◆ INPUT:
^^^^

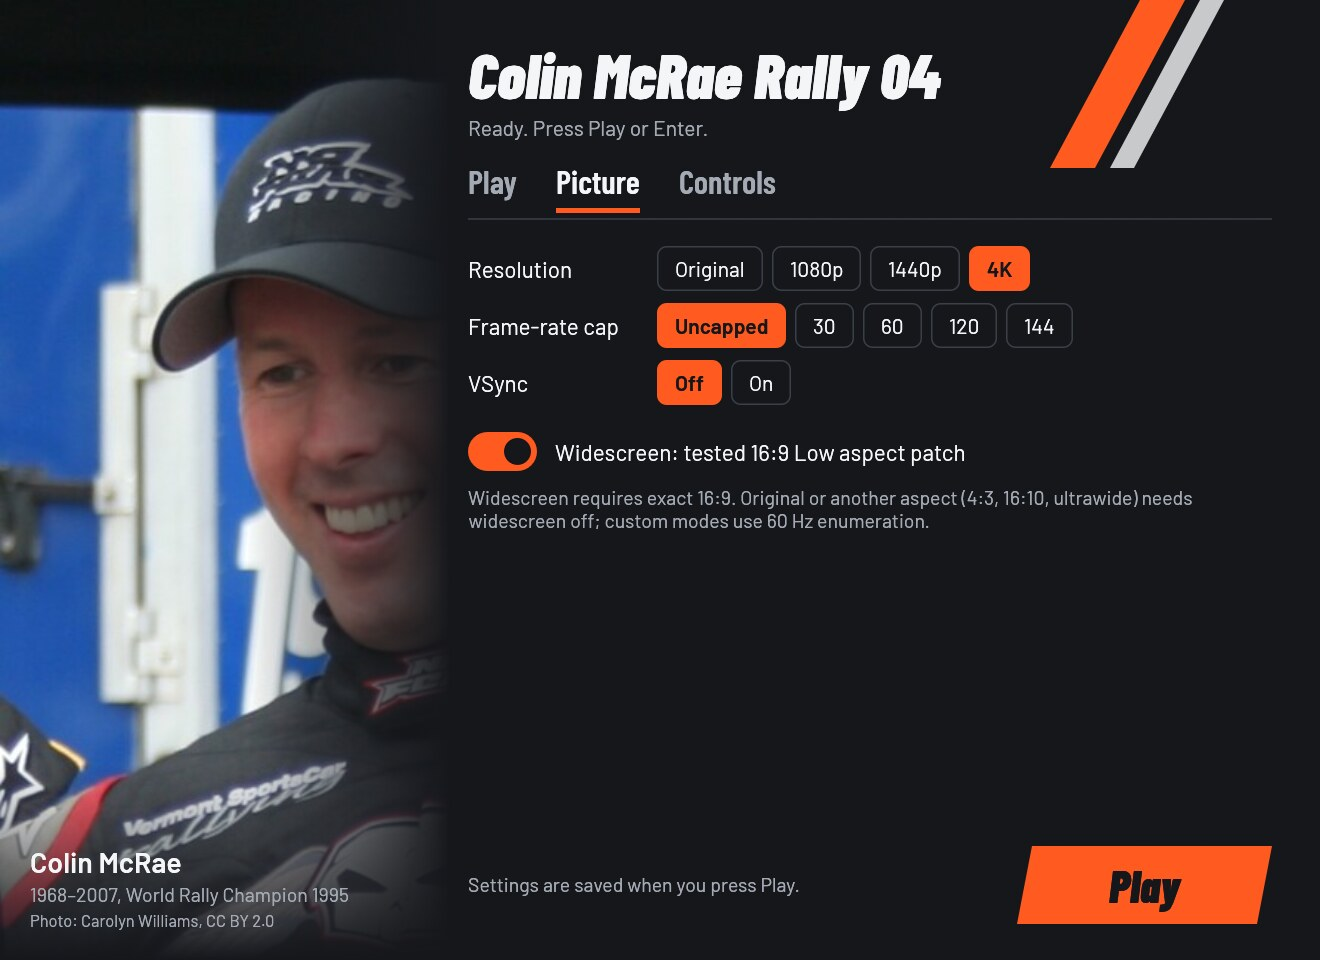
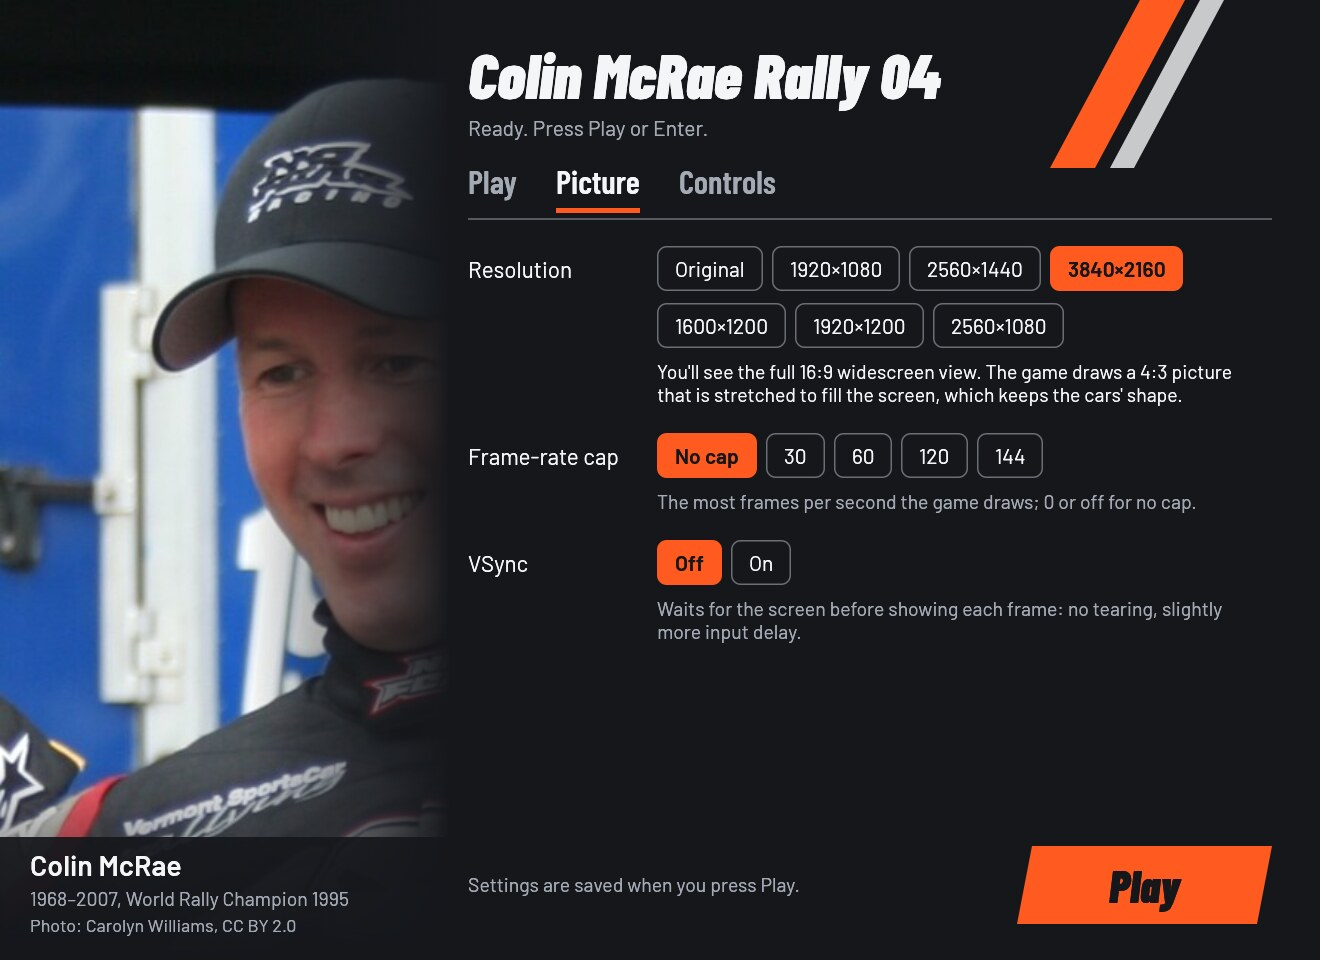
docs: retake the settings-window screenshots
The Picture tab was reworked and the 4K look card is now Widescreen.
Retaken headless (private Xvfb at 3840x2160, Wine at 96 DPI, a throwaway
prefix pointed at an installed game), so the Play tab shows the detected
cmr4.exe 1.0.0.0. Adds the Controls tab to the README.

diff --git a/THIRD_PARTY.md b/THIRD_PARTY.md
@@ -38,7 +38,7 @@ personality rights for the people shown.
 
 | File | What | Author and licence |
 | --- | --- | --- |
-| `docs/images/launcher-play.jpg`, `docs/images/launcher-picture.jpg` | The settings window (our own UI; the photo in it as above) | this project, MIT OR Apache-2.0 |
+| `docs/images/launcher-play.jpg`, `docs/images/launcher-picture.jpg`, `docs/images/launcher-controls.jpg` | The settings window (our own UI; the photo in it as above) | this project, MIT OR Apache-2.0 |
 | `docs/images/gameplay.jpg` | A screenshot of Colin McRae Rally 04 running through the launcher | game imagery © Codemasters; captured by the project owner to show the launcher at work |
 | Showcase video and poster (hosted at `new-uploads-akitaonrails.s3.us-east-2.amazonaws.com`, linked from the README, not in the repository) | Gameplay recorded by the project owner | game imagery © Codemasters |
 

diff --git a/README.md b/README.md
@@ -37,9 +37,9 @@ analogue triggers. Click to watch (2⅓ minutes, with sound).*
 
 ## Screenshots
 
-| Play | Picture |
-| --- | --- |
-| ![The Play tab with the game folder, the four looks and the private copy folder](docs/images/launcher-play.jpg) | ![The Picture tab with the resolutions, the frame-rate cap and VSync](docs/images/launcher-picture.jpg) |
+| Play | Picture | Controls |
+| --- | --- | --- |
+| ![The Play tab with the game folder, the four looks and the private copy folder](docs/images/launcher-play.jpg) | ![The Picture tab with the resolutions, the frame-rate cap and VSync](docs/images/launcher-picture.jpg) | ![The Controls tab with the gamepad switch and what the game sees](docs/images/launcher-controls.jpg) |
 
 ![Colin McRae Rally 04 in a stage at 16:9, driven with a gamepad](docs/images/gameplay.jpg)
 

diff --git a/docs/RUNTIME_NOTES.md b/docs/RUNTIME_NOTES.md
@@ -169,7 +169,8 @@ cover these; none has been run in the game yet.
 - **Settings window:** the reworked Picture tab, the Widescreen look card
   and Ctrl+Tab between tabs were only tested headless; look at them once
   in a real window under Wine and on Windows (the screenshots in
-  `docs/images/launcher*.jpg` predate the rework).
+  `docs/images/launcher-*.jpg` were retaken on 2026-11-02 from this build,
+  headless: Xvfb at 3840x2160, Wine at 96 DPI, window at 1.5x).
 - **`launcher.log`** starts afresh past 1 MiB (it never did before).
 
 ### rea-launcher-sdk v0.3.0 bump (2026-11-02)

^^^^

◆ WHAT IS BEING ASKED: Copy out the line holding "-| ![The Play". Then copy every later line of the data, unchanged, through the last one.

◆ SOLUTION TO THE EXERCISE:
-| ![The Play tab with the game folder, the four looks and the private copy folder](docs/images/launcher-play.jpg) | ![The Picture tab with the resolutions, the frame-rate cap and VSync](docs/images/launcher-picture.jpg) |
+| Play | Picture | Controls |
+| --- | --- | --- |
+| ![The Play tab with the game folder, the four looks and the private copy folder](docs/images/launcher-play.jpg) | ![The Picture tab with the resolutions, the frame-rate cap and VSync](docs/images/launcher-picture.jpg) | ![The Controls tab with the gamepad switch and what the game sees](docs/images/launcher-controls.jpg) |
 
 ![Colin McRae Rally 04 in a stage at 16:9, driven with a gamepad](docs/images/gameplay.jpg)
 

diff --git a/docs/RUNTIME_NOTES.md b/docs/RUNTIME_NOTES.md
@@ -169,7 +169,8 @@ cover these; none has been run in the game yet.
 - **Settings window:** the reworked Picture tab, the Widescreen look card
   and Ctrl+Tab between tabs were only tested headless; look at them once
   in a real window under Wine and on Windows (the screenshots in
-  `docs/images/launcher*.jpg` predate the rework).
+  `docs/images/launcher-*.jpg` were retaken on 2026-11-02 from this build,
+  headless: Xvfb at 3840x2160, Wine at 96 DPI, window at 1.5x).
 - **`launcher.log`** starts afresh past 1 MiB (it never did before).
 
 ### rea-launcher-sdk v0.3.0 bump (2026-11-02)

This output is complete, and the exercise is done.